▸ About this task:
Determine which lines of the records include the word "count", and copy them.

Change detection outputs

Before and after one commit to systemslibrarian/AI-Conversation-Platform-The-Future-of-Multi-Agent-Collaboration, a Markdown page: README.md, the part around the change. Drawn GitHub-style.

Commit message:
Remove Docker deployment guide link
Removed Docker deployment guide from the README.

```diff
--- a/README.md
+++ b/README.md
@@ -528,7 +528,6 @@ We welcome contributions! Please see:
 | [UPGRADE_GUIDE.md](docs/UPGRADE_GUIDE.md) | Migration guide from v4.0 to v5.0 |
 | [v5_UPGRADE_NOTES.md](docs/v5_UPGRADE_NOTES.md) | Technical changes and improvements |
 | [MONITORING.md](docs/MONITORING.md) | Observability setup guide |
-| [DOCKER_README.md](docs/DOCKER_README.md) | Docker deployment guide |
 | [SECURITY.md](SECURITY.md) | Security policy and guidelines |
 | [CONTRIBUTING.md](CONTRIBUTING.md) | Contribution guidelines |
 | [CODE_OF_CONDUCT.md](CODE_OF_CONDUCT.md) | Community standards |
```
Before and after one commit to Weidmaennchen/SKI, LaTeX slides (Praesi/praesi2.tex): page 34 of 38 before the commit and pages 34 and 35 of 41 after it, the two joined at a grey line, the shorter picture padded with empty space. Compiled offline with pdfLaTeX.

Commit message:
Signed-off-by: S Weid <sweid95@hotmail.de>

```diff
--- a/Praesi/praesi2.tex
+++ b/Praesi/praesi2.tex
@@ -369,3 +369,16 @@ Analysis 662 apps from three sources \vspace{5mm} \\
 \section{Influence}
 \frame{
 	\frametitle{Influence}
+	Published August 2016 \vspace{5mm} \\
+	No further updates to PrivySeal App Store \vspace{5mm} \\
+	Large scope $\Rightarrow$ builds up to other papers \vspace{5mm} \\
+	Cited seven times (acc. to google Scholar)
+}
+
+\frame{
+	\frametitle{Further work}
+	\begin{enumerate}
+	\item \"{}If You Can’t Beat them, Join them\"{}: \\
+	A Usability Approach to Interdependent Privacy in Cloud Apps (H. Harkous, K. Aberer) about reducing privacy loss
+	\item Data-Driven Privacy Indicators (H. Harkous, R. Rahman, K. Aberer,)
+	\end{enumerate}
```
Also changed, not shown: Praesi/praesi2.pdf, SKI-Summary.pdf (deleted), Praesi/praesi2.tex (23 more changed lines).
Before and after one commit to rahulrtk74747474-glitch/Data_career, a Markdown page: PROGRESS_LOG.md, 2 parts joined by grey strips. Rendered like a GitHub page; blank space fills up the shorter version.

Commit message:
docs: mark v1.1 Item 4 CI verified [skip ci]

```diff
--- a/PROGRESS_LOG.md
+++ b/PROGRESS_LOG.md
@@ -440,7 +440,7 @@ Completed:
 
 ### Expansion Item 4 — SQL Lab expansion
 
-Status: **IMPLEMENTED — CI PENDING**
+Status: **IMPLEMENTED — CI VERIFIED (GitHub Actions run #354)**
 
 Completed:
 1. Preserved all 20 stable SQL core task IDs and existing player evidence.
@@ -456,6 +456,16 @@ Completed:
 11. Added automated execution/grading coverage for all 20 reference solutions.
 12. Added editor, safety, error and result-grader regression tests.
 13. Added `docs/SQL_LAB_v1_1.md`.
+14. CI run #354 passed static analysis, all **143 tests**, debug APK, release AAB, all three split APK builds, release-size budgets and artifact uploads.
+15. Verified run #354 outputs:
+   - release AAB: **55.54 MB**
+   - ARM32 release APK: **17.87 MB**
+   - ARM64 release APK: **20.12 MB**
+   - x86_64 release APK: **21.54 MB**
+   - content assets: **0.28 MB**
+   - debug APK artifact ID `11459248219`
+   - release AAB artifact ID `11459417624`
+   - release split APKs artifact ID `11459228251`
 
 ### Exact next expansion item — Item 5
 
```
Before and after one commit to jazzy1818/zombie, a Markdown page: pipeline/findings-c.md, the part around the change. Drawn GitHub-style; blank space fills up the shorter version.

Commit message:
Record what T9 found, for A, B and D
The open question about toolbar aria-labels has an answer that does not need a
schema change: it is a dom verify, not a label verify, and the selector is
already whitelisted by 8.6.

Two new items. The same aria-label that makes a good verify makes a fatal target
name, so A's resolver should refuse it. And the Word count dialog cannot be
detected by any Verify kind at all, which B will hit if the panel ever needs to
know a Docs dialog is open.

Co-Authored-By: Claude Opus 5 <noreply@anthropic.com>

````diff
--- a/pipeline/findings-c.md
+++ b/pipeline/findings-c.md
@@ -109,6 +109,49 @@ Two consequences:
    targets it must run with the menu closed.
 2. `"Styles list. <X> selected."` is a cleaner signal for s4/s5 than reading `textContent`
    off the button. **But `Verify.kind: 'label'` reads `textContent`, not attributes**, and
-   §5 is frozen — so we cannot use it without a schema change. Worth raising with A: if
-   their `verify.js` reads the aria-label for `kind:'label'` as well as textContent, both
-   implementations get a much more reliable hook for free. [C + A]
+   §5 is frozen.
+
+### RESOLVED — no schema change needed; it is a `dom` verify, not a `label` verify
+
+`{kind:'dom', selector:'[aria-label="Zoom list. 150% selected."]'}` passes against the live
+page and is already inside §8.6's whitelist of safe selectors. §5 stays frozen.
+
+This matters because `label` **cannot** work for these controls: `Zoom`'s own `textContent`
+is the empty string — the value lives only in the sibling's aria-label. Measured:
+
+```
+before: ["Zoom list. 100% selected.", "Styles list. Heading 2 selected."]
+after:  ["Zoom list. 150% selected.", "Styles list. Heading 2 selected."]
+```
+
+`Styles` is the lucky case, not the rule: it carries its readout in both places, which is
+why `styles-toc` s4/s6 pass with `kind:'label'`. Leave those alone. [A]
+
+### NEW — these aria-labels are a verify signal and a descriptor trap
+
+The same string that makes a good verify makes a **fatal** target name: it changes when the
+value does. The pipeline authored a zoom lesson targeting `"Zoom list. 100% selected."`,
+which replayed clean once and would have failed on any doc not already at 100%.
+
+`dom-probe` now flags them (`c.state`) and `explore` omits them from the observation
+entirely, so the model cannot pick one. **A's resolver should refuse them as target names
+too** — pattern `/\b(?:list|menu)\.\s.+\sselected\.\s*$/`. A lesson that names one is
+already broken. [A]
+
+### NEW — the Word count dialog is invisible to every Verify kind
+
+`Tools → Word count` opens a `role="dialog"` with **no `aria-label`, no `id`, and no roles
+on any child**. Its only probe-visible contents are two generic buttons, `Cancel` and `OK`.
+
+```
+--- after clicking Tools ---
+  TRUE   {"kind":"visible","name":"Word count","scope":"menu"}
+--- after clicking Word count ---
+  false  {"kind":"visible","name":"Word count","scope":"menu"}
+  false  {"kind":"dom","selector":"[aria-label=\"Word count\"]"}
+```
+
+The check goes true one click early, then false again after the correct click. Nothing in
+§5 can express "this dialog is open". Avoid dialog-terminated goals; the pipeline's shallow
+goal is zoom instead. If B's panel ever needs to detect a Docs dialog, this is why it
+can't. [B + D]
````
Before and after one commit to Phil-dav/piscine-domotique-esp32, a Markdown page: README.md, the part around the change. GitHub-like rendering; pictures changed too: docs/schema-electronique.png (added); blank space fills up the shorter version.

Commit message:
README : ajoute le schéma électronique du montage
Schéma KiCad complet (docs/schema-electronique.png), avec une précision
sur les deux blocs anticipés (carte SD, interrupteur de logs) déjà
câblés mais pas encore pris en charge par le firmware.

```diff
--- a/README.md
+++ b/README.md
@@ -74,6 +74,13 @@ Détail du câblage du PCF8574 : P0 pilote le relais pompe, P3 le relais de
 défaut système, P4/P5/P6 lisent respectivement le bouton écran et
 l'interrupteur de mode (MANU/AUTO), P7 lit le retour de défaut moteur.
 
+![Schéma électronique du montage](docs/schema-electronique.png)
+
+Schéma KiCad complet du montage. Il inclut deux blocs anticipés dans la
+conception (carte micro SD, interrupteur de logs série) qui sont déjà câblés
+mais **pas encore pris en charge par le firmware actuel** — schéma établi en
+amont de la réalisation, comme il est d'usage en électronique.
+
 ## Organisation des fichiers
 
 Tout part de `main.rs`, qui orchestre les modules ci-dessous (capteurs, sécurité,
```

▸ Solution to the problem:
name, so A's resolver should refuse it. And the Word count dialog cannot be
+### NEW — the Word count dialog is invisible to every Verify kind
+`Tools → Word count` opens a `role="dialog"` with **no `aria-label`, no `id`, and no roles
+  TRUE   {"kind":"visible","name":"Word count","scope":"menu"}
+--- after clicking Word count ---
+  false  {"kind":"visible","name":"Word count","scope":"menu"}
+  false  {"kind":"dom","selector":"[aria-label=\"Word count\"]"}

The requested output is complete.